(Stored items)
──────────────────────────────

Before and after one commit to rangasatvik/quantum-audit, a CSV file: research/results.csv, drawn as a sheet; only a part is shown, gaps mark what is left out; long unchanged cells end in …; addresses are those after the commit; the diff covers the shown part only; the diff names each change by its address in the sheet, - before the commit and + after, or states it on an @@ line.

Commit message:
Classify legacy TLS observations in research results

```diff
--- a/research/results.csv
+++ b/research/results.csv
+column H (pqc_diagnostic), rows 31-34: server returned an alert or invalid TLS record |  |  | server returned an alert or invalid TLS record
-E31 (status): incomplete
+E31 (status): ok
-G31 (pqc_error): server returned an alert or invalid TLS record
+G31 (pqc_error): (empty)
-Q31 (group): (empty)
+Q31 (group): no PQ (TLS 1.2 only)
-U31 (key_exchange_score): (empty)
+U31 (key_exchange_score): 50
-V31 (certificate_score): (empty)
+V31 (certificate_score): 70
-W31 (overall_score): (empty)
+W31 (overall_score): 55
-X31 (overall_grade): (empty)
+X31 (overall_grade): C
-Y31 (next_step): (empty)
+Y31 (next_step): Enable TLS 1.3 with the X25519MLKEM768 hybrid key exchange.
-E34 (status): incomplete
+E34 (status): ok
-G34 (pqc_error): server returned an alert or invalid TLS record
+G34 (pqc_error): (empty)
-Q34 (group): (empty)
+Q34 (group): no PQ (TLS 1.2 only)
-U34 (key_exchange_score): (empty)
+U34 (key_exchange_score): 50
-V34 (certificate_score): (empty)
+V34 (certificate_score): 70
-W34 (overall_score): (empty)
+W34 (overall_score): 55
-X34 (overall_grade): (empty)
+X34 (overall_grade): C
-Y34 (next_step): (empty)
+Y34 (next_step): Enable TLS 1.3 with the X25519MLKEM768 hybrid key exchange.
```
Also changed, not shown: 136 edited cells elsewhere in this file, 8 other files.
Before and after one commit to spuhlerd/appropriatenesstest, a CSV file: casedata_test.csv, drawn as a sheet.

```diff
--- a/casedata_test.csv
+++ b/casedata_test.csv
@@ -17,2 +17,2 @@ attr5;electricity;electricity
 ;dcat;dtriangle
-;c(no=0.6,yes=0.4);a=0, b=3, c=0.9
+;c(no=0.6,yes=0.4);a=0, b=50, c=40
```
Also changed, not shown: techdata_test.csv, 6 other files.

──────────────────────────────

Exercise goal
Scan the data above and copy each line containing the word "alert".

Task solution
+column H (pqc_diagnostic), rows 31-34: server returned an alert or invalid TLS record |  |  | server returned an alert or invalid TLS record
-G31 (pqc_error): server returned an alert or invalid TLS record
-G34 (pqc_error): server returned an alert or invalid TLS record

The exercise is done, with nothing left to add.